### THE INPUT

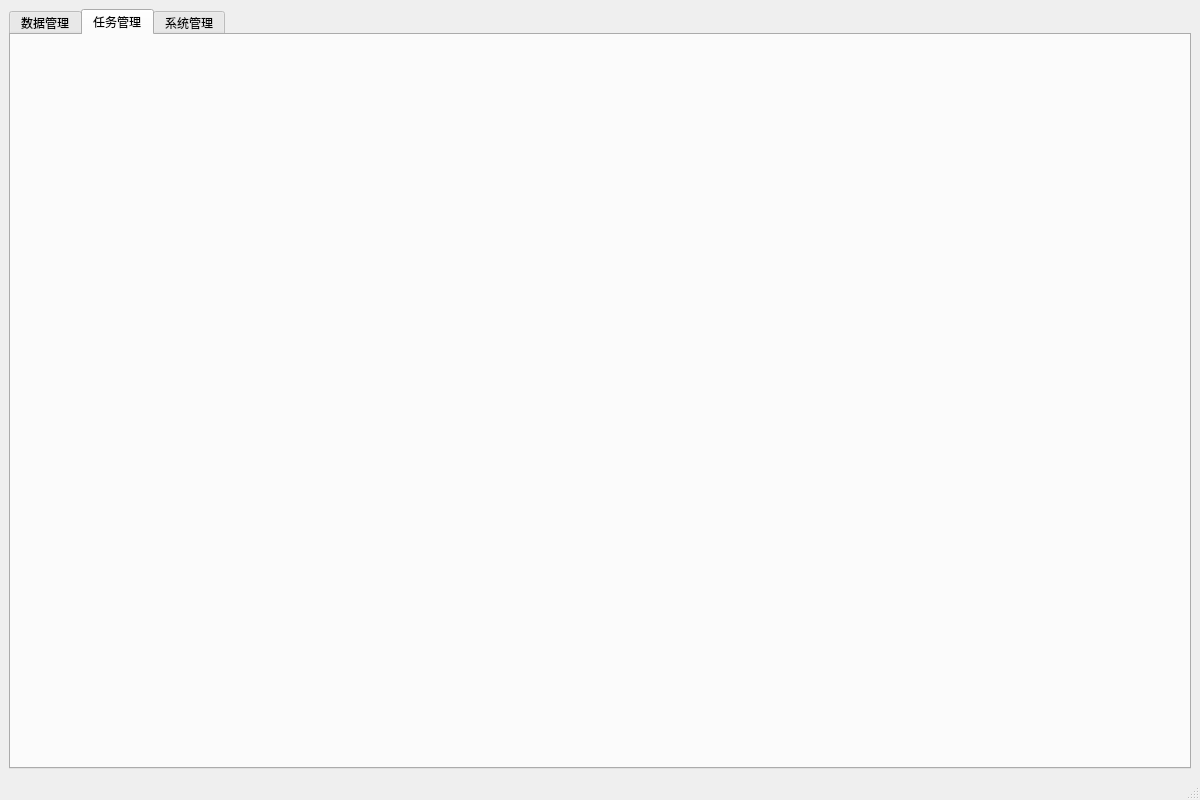
Above: src/views/system/systemmanager.ui from brovast/CDSimulation before the change. Below: the same form after it.
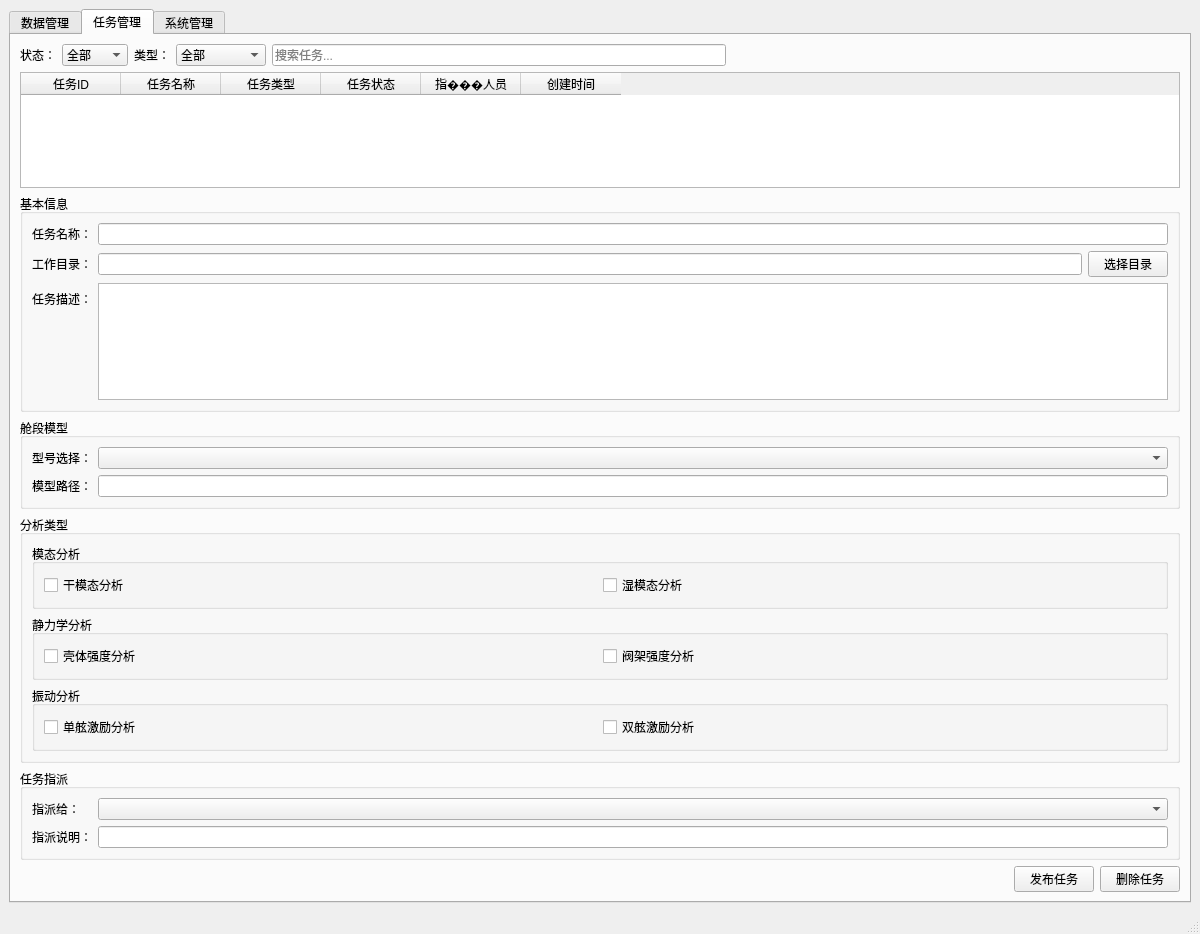
That is the form after the change. The open tabs and pages were chosen to show the change. Custom widgets are drawn as their Qt base class.

What changed in the file:
```diff
--- a/src/views/system/systemmanager.ui
+++ b/src/views/system/systemmanager.ui
@@ -1,25 +1,5 @@
 <?xml version="1.0" encoding="UTF-8"?>
 <ui version="4.0">
- <customwidgets>
-  <customwidget>
-   <class>UserManager</class>
-   <extends>QWidget</extends>
-   <header>views/system/usermanager.h</header>
-   <container>1</container>
-  </customwidget>
-  <customwidget>
-   <class>RoleManager</class>
-   <extends>QWidget</extends>
-   <header>views/system/rolemanager.h</header>
-   <container>1</container>
-  </customwidget>
-  <customwidget>
-   <class>ApprovalManager</class>
-   <extends>QWidget</extends>
-   <header>views/system/approvalmanager.h</header>
-   <container>1</container>
-  </customwidget>
- </customwidgets>
  <class>SystemManager</class>
  <widget class="QMainWindow" name="SystemManager">
   <property name="geometry">
@@ -27,7 +7,7 @@
     <x>0</x>
     <y>0</y>
     <width>1200</width>
-    <height>800</height>
+    <height>934</height>
    </rect>
   </property>
   <property name="windowTitle">
@@ -148,7 +128,375 @@
        <attribute name="title">
         <string>任务管理</string>
        </attribute>
-       <!-- 任务管理界面的具体实现将在后续添加 -->
+       <layout class="QVBoxLayout" name="verticalLayout_task">
+        <item>
+         <layout class="QHBoxLayout" name="horizontalLayout_filter">
+          <item>
+           <widget class="QLabel" name="labelStatus">
+            <property name="text">
+             <string>状态：</string>
+            </property>
+           </widget>
+          </item>
+          <item>
+           <widget class="QComboBox" name="comboBoxStatusFilter">
+            <item>
+             <property name="text">
+              <string>全部</string>
+             </property>
+            </item>
+            <item>
+             <property name="text">
+              <string>待处理</string>
+             </property>
+            </item>
+            <item>
+             <property name="text">
+              <string>进行中</string>
+             </property>
+            </item>
+            <item>
+             <property name="text">
+              <string>已完成</string>
+             </property>
+            </item>
+            <item>
+             <property name="text">
+              <string>已取消</string>
+             </property>
+            </item>
+           </widget>
+          </item>
+          <item>
+           <widget class="QLabel" name="labelType">
+            <property name="text">
+             <string>类型：</string>
+            </property>
+           </widget>
+          </item>
+          <item>
+           <widget class="QComboBox" name="comboBoxTypeFilter">
+            <item>
+             <property name="text">
+              <string>全部</string>
+             </property>
+            </item>
+            <item>
+             <property name="text">
+              <string>模态分析</string>
+             </property>
+            </item>
+            <item>
+             <property name="text">
+              <string>静力学分析</string>
+             </property>
+            </item>
+            <item>
+             <property name="text">
+              <string>振动分析</string>
+             </property>
+            </item>
+           </widget>
+          </item>
+          <item>
+           <widget class="QLineEdit" name="lineEditSearch">
+            <property name="placeholderText">
+             <string>搜索任务...</string>
+            </property>
+           </widget>
+          </item>
+          <item>
+           <spacer name="horizontalSpacer_task">
+            <property name="orientation">
+             <enum>Qt::Orientation::Horizontal</enum>
+            </property>
+            <property name="sizeHint" stdset="0">
+             <size>
+              <width>0</width>
+              <height>0</height>
+             </size>
+            </property>
+           </spacer>
+          </item>
+         </layout>
+        </item>
+        <item>
+         <widget class="QTableWidget" name="tableTaskList">
+          <property name="selectionMode">
+           <enum>QAbstractItemView::SelectionMode::SingleSelection</enum>
+          </property>
+          <property name="selectionBehavior">
+           <enum>QAbstractItemView::SelectionBehavior::SelectRows</enum>
+          </property>
+          <column>
+           <property name="text">
+            <string>任务ID</string>
+           </property>
+          </column>
+          <column>
+           <property name="text">
+            <string>任务名称</string>
+           </property>
+          </column>
+          <column>
+           <property name="text">
+            <string>任务类型</string>
+           </property>
+          </column>
+          <column>
+           <property name="text">
+            <string>任务状态</string>
+           </property>
+          </column>
+          <column>
+           <property name="text">
+            <string>指���人员</string>
+           </property>
+          </column>
+          <column>
+           <property name="text">
+            <string>创建时间</string>
+           </property>
+          </column>
+         </widget>
+        </item>
+        <item>
+         <widget class="QSplitter" name="splitterTask">
+          <property name="orientation">
+           <enum>Qt::Orientation::Vertical</enum>
+          </property>
+          <widget class="QWidget" name="widgetTaskDefine">
+           <layout class="QVBoxLayout" name="verticalLayout_taskDefine">
+            <item>
+             <widget class="QGroupBox" name="groupBoxBasicInfo">
+              <property name="title">
+               <string>基本信息</string>
+              </property>
+              <layout class="QFormLayout" name="formLayout_basic">
+               <item row="0" column="0">
+                <widget class="QLabel" name="labelTaskName">
+                 <property name="text">
+                  <string>任务名称：</string>
+                 </property>
+                </widget>
+               </item>
+               <item row="0" column="1">
+                <widget class="QLineEdit" name="lineEditTaskName"/>
+               </item>
+               <item row="1" column="0">
+                <widget class="QLabel" name="labelWorkDir">
+                 <property name="text">
+                  <string>工作目录：</string>
+                 </property>
+                </widget>
+               </item>
+               <item row="1" column="1">
+                <layout class="QHBoxLayout" name="horizontalLayout_workDir">
+                 <item>
+                  <widget class="QLineEdit" name="lineEditWorkDir">
+                   <property name="readOnly">
+                    <bool>true</bool>
+                   </property>
+                  </widget>
+                 </item>
+                 <item>
+                  <widget class="QPushButton" name="btnSelectWorkDir">
+                   <property name="text">
+                    <string>选择目录</string>
+                   </property>
+                  </widget>
+                 </item>
+                </layout>
+               </item>
+               <item row="2" column="0">
+                <widget class="QLabel" name="labelTaskDesc">
+                 <property name="text">
+                  <string>任务描述：</string>
+                 </property>
+                </widget>
+               </item>
+               <item row="2" column="1">
+                <widget class="QTextEdit" name="textEditTaskDescription"/>
+               </item>
+              </layout>
+             </widget>
+            </item>
+            <item>
+             <widget class="QGroupBox" name="groupBoxModel">
+              <property name="title">
+               <string>舱段模型</string>
+              </property>
+              <layout class="QFormLayout" name="formLayout_model">
+               <item row="0" column="0">
+                <widget class="QLabel" name="labelModelType">
+                 <property name="text">
+                  <string>型号选择：</string>
+                 </property>
+                </widget>
+               </item>
+               <item row="0" column="1">
+                <widget class="QComboBox" name="comboBoxModelSelect"/>
+               </item>
+               <item row="1" column="0">
+                <widget class="QLabel" name="labelModelPath">
+                 <property name="text">
+                  <string>模型路径：</string>
+                 </property>
+                </widget>
+               </item>
+               <item row="1" column="1">
+                <widget class="QLineEdit" name="lineEditModelPath">
+                 <property name="readOnly">
+                  <bool>true</bool>
+                 </property>
+                </widget>
+               </item>
+              </layout>
+             </widget>
+            </item>
+            <item>
+             <widget class="QGroupBox" name="groupBoxAnalysisType">
+              <property name="title">
+               <string>分析类型</string>
+              </property>
+              <layout class="QVBoxLayout" name="verticalLayout_analysis">
+               <item>
+                <widget class="QGroupBox" name="groupBoxModal">
+                 <property name="title">
+                  <string>模态分析</string>
+                 </property>
+                 <layout class="QHBoxLayout" name="horizontalLayout_modal">
+                  <item>
+                   <widget class="QCheckBox" name="checkBoxDryModalAnalysis">
+                    <property name="text">
+                     <string>干模态分析</string>
+                    </property>
+                   </widget>
+                  </item>
+                  <item>
+                   <widget class="QCheckBox" name="checkBoxWetModalAnalysis">
+                    <property name="text">
+                     <string>湿模态分析</string>
+                    </property>
+                   </widget>
+                  </item>
+                 </layout>
+                </widget>
+               </item>
+               <item>
+                <widget class="QGroupBox" name="groupBoxStatic">
+                 <property name="title">
+                  <string>静力学分析</string>
+                 </property>
+                 <layout class="QHBoxLayout" name="horizontalLayout_static">
+                  <item>
+                   <widget class="QCheckBox" name="checkBoxShellStrengthAnalysis">
+                    <property name="text">
+                     <string>壳体强度分析</string>
+                    </property>
+                   </widget>
+                  </item>
+                  <item>
+                   <widget class="QCheckBox" name="checkBoxValveFrameStrengthAnalysis">
+                    <property name="text">
+                     <string>阀架强度分析</string>
+                    </property>
+                   </widget>
+                  </item>
+                 </layout>
+                </widget>
+               </item>
+               <item>
+                <widget class="QGroupBox" name="groupBoxVibration">
+                 <property name="title">
+                  <string>振动分析</string>
+                 </property>
+                 <layout class="QHBoxLayout" name="horizontalLayout_vibration">
+                  <item>
+                   <widget class="QCheckBox" name="checkBoxSingleSideExcitationAnalysis">
+                    <property name="text">
+                     <string>单舷激励分析</string>
+                    </property>
+                   </widget>
+                  </item>
+                  <item>
+                   <widget class="QCheckBox" name="checkBoxDoubleSideExcitationAnalysis">
+                    <property name="text">
+                     <string>双舷激励分析</string>
+                    </property>
+                   </widget>
+                  </item>
+                 </layout>
+                </widget>
+               </item>
+              </layout>
+             </widget>
+            </item>
+            <item>
+             <widget class="QGroupBox" name="groupBoxAssign">
+              <property name="title">
+               <string>任务指派</string>
+              </property>
+              <layout class="QFormLayout" name="formLayout_assign">
+               <item row="0" column="0">
+                <widget class="QLabel" name="labelAssignTo">
+                 <property name="text">
+                  <string>指派给：</string>
+                 </property>
+                </widget>
+               </item>
+               <item row="0" column="1">
+                <widget class="QComboBox" name="comboBoxUserSelect"/>
+               </item>
+               <item row="1" column="0">
+                <widget class="QLabel" name="labelAssignDesc">
+                 <property name="text">
+                  <string>指派说明：</string>
+                 </property>
+                </widget>
+               </item>
+               <item row="1" column="1">
+                <widget class="QLineEdit" name="lineEditAssignDescription"/>
+               </item>
+              </layout>
+             </widget>
+            </item>
+            <item>
+             <layout class="QHBoxLayout" name="horizontalLayout_buttons">
+              <item>
+               <spacer name="horizontalSpacer_buttons">
+                <property name="orientation">
+                 <enum>Qt::Orientation::Horizontal</enum>
+                </property>
+                <property name="sizeHint" stdset="0">
+                 <size>
+                  <width>0</width>
+                  <height>0</height>
+                 </size>
+                </property>
+               </spacer>
+              </item>
+              <item>
+               <widget class="QPushButton" name="btnTaskPublish">
+                <property name="text">
+                 <string>发布任务</string>
+                </property>
+               </widget>
+              </item>
+              <item>
+               <widget class="QPushButton" name="btnTaskDelete">
+                <property name="text">
+                 <string>删除任务</string>
+                </property>
+               </widget>
+              </item>
+             </layout>
+            </item>
+           </layout>
+          </widget>
+         </widget>
+        </item>
+       </layout>
       </widget>
       <!-- 系统管理标签页 -->
       <widget class="QWidget" name="tabSystemManage">
@@ -211,6 +559,26 @@
   </widget>
   <widget class="QStatusBar" name="statusbar"/>
  </widget>
+ <customwidgets>
+  <customwidget>
+   <class>UserManager</class>
+   <extends>QWidget</extends>
+   <header>views/system/usermanager.h</header>
+   <container>1</container>
+  </customwidget>
+  <customwidget>
+   <class>RoleManager</class>
+   <extends>QWidget</extends>
+   <header>views/system/rolemanager.h</header>
+   <container>1</container>
+  </customwidget>
+  <customwidget>
+   <class>ApprovalManager</class>
+   <extends>QWidget</extends>
+   <header>views/system/approvalmanager.h</header>
+   <container>1</container>
+  </customwidget>
+ </customwidgets>
  <resources/>
  <connections/>
 </ui> 
```
Left out of the diff: 210 changed lines with no effect on the pictures.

######

## ASSIGNED TASK
Should a line in the material contain "QHBoxLayout", copy it.

## SOLUTION TO THIS TASK
+         <layout class="QHBoxLayout" name="horizontalLayout_filter">
+                <layout class="QHBoxLayout" name="horizontalLayout_workDir">
+                 <layout class="QHBoxLayout" name="horizontalLayout_modal">
+                 <layout class="QHBoxLayout" name="horizontalLayout_static">
+                 <layout class="QHBoxLayout" name="horizontalLayout_vibration">
+             <layout class="QHBoxLayout" name="horizontalLayout_buttons">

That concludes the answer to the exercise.